Tuition fees architect Andrew Adonis predicts end to university charges
One of the architects of the introduction of tuition fees has predicted both major political parties will support their abolition by the time of the next election.
Lord Adonis, who described himself as the “moving force” behind the increase in fees to £3,000 when he was an adviser to Tony Blair in 2003, blamed the leaders of higher education institutions for “forming a cartel” and charging as much as the Government would allow.
Labour went into the recent general election calling for tuition fees to be scrapped altogether, at a cost of more than £10bn to the public purse.
In a piece for The Times newspaper, Lord Adonis said he anticipated the Conservatives were likely to follow suit to capture the “growing resentment” among students and graduates.
He wrote: “Will the Tories, who have almost no political support among students and academics, go to the stake to defend £9,000 fees for universities? I doubt it. Maybe they will try a compromise of halving fees, but that will just guarantee them political pain without any gain.”
The crossbench peer also hit out at the Coalition Government for hiking the maximum fee level to £9,000 per year.
But his strongest criticism was reserved for the “greed and complacency of vice-chancellors who thought they were a licence to print money”.
Highlighting the massive salaries of some university vice-chancellors, Lord Adonis said ministers had been wrong not to “intervene to break the cartel and curb these excesses”.

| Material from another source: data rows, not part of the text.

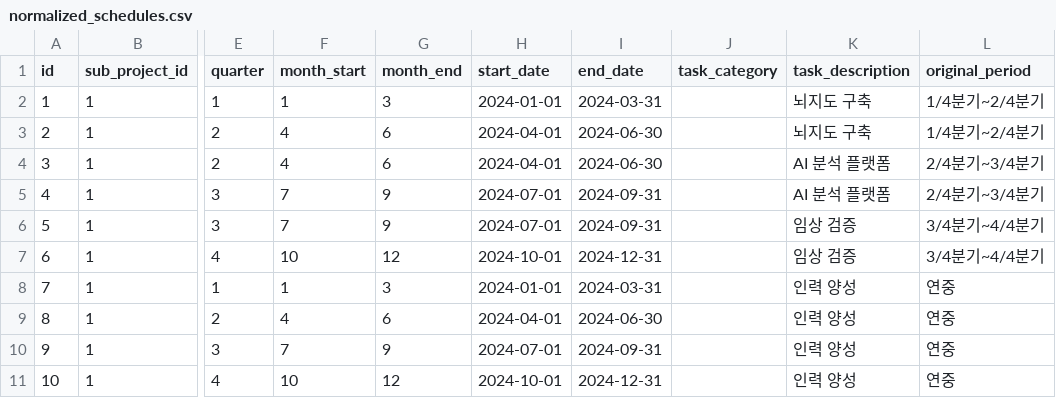
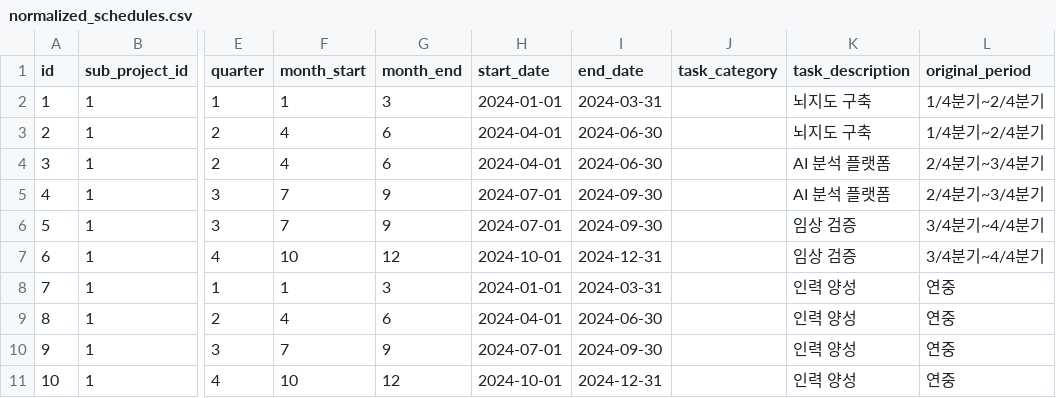
Before and after one commit to Minani99/PDF_to_DB, a CSV file: normalized_output_government/normalized_schedules.csv, drawn as a sheet; only a part is shown, gaps mark what is left out; the diff names each change by its address in the sheet, - before the commit and + after, or states it on an @@ line.

```diff
--- a/normalized_output_government/normalized_schedules.csv
+++ b/normalized_output_government/normalized_schedules.csv
-I5:I6 (end_date): 2024-09-31
+I5:I6 (end_date): 2024-09-30
-I10 (end_date): 2024-09-31
+I10 (end_date): 2024-09-30
```
Also changed, not shown: normalized_output_government/normalized_overviews.csv, normalized_output_government/raw_data.csv, 27 other files.
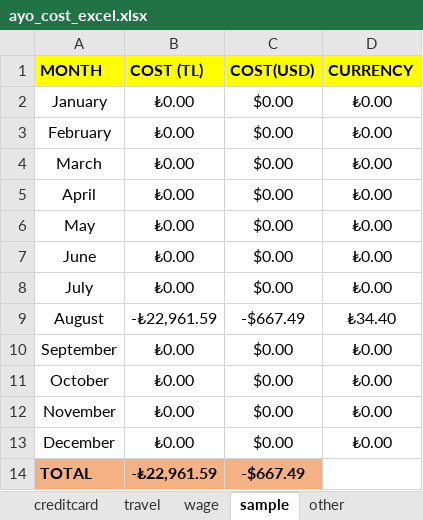
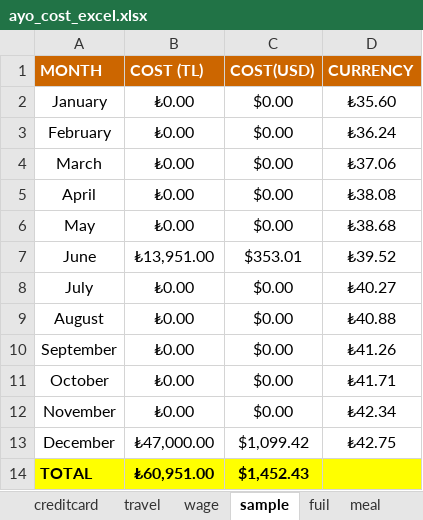
Before and after one commit to Thusuaso/socket, an Excel workbook: excel/dosyalar/ayo_cost_excel.xlsx, sheet sample, drawn as a sheet; values as stored, in another font and other column widths than the file's, no borders; the diff names each change by its address in the sheet, - before the commit and + after, or states it on an @@ line.

```diff
--- a/excel/dosyalar/ayo_cost_excel.xlsx (sheet sample)
+++ b/excel/dosyalar/ayo_cost_excel.xlsx (sheet sample)
-sheet tab: other
+sheet tab: fuil
+sheet tab: meal
@@ A1:D1 fill: #FFFF00 → #CC6600, text colour: black → #FFFFFF @@
-D2 (CURRENCY): ₺0.00
+D2 (CURRENCY): ₺35.60
-D3 (CURRENCY): ₺0.00
+D3 (CURRENCY): ₺36.24
-D4 (CURRENCY): ₺0.00
+D4 (CURRENCY): ₺37.06
-D5 (CURRENCY): ₺0.00
+D5 (CURRENCY): ₺38.08
-D6 (CURRENCY): ₺0.00
+D6 (CURRENCY): ₺38.68
-B7 (COST (TL)): ₺0.00
+B7 (COST (TL)): ₺13,951.00
-C7 (COST(USD)): $0.00
+C7 (COST(USD)): $353.01
-D7 (CURRENCY): ₺0.00
+D7 (CURRENCY): ₺39.52
-D8 (CURRENCY): ₺0.00
+D8 (CURRENCY): ₺40.27
-B9 (COST (TL)): -₺22,961.59
+B9 (COST (TL)): ₺0.00
-C9 (COST(USD)): -$667.49
+C9 (COST(USD)): $0.00
-D9 (CURRENCY): ₺34.40
+D9 (CURRENCY): ₺40.88
-D10 (CURRENCY): ₺0.00
+D10 (CURRENCY): ₺41.26
-D11 (CURRENCY): ₺0.00
+D11 (CURRENCY): ₺41.71
-D12 (CURRENCY): ₺0.00
+D12 (CURRENCY): ₺42.34
-B13 (COST (TL)): ₺0.00
+B13 (COST (TL)): ₺47,000.00
-C13 (COST(USD)): $0.00
+C13 (COST(USD)): $1,099.42
-D13 (CURRENCY): ₺0.00
+D13 (CURRENCY): ₺42.75
-A14:C14 fill: #F4B183
+A14:C14 fill: #FFFF00
-B14 (COST (TL)): -₺22,961.59
+B14 (COST (TL)): ₺60,951.00
-C14 (COST(USD)): -$667.49
+C14 (COST(USD)): $1,452.43
-D14 fill: none
+D14 fill: #FFFF00
```
Also changed, not shown: sheet creditcard, sheet wage, sheet fuil, sheet travel, excel/sablonlar/ayo_cost_excel.xlsx, 1 other file.
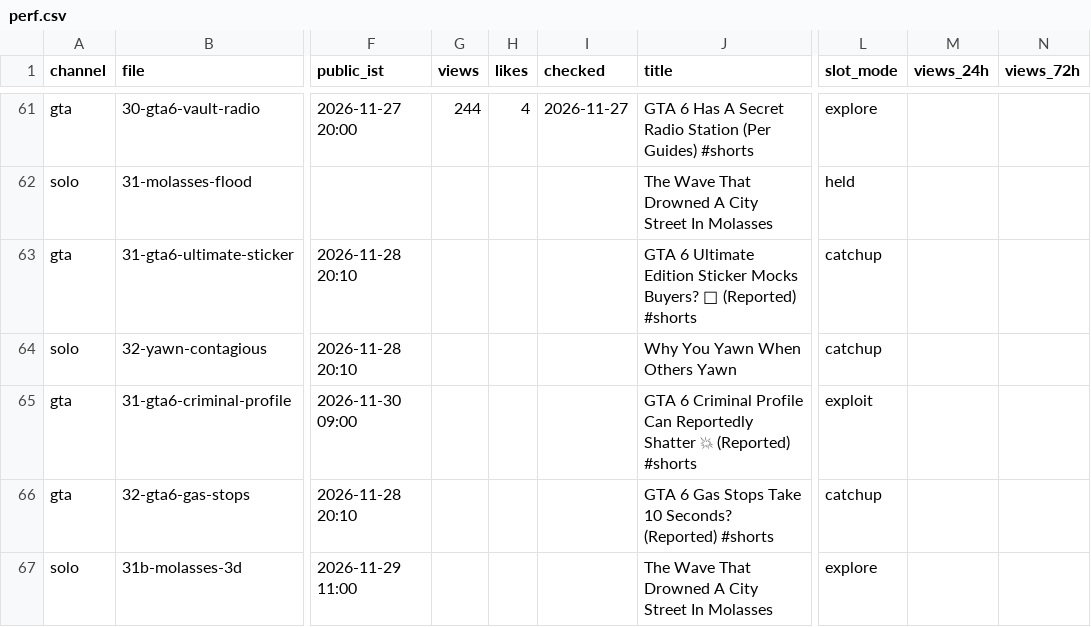
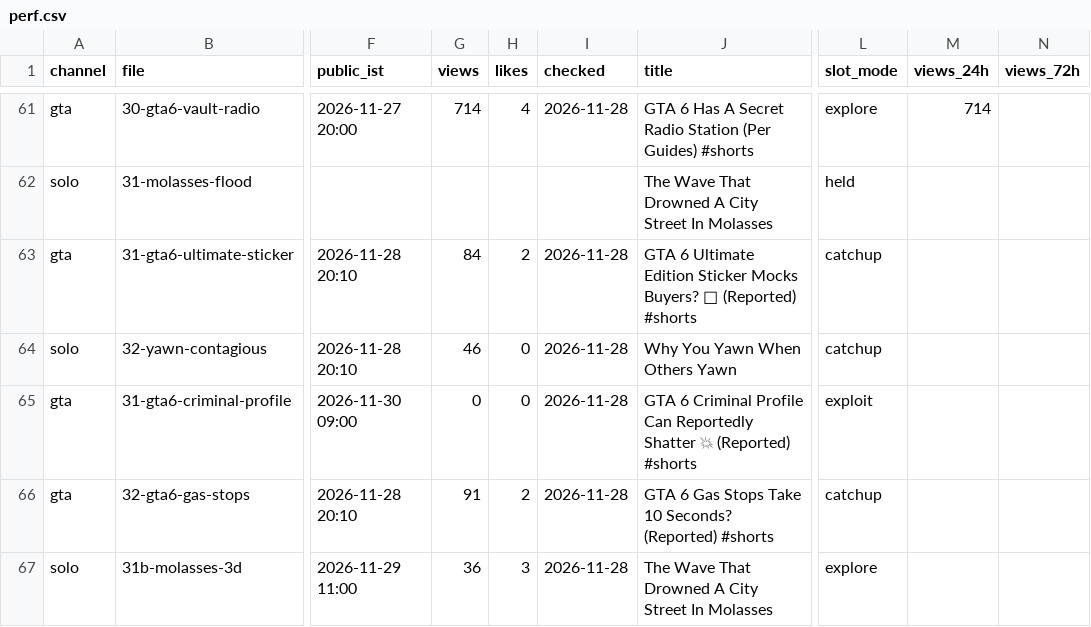
Before and after one commit to ffrastogi737-art/Faltu, a CSV file: shorts-out/perf.csv, drawn as a sheet; only a part is shown, gaps mark what is left out; the diff covers the shown part only; the diff names each change by its address in the sheet, - before the commit and + after, or states it on an @@ line.

```diff
--- a/shorts-out/perf.csv
+++ b/shorts-out/perf.csv
-G61 (views): 244
+G61 (views): 714
-I61 (checked): 2026-11-27
+I61 (checked): 2026-11-28
-M61 (views_24h): (empty)
+M61 (views_24h): 714
-G63 (views): (empty)
+G63 (views): 84
-H63 (likes): (empty)
+H63 (likes): 2
-I63:I67 (checked): (empty)
+I63:I67 (checked): 2026-11-28
-G64 (views): (empty)
+G64 (views): 46
-H64:H65 (likes): (empty)
+H64:H65 (likes): 0
-G65 (views): (empty)
+G65 (views): 0
-G66 (views): (empty)
+G66 (views): 91
-H66 (likes): (empty)
+H66 (likes): 2
-G67 (views): (empty)
+G67 (views): 36
-H67 (likes): (empty)
+H67 (likes): 3
```
Also changed, not shown: 55 edited cells elsewhere in this file, 4 other files.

“VCs need to start planning for real austerity. The flow of money from £9,000 fees will soon dry up. They could set an example and halve their salaries,” he suggested.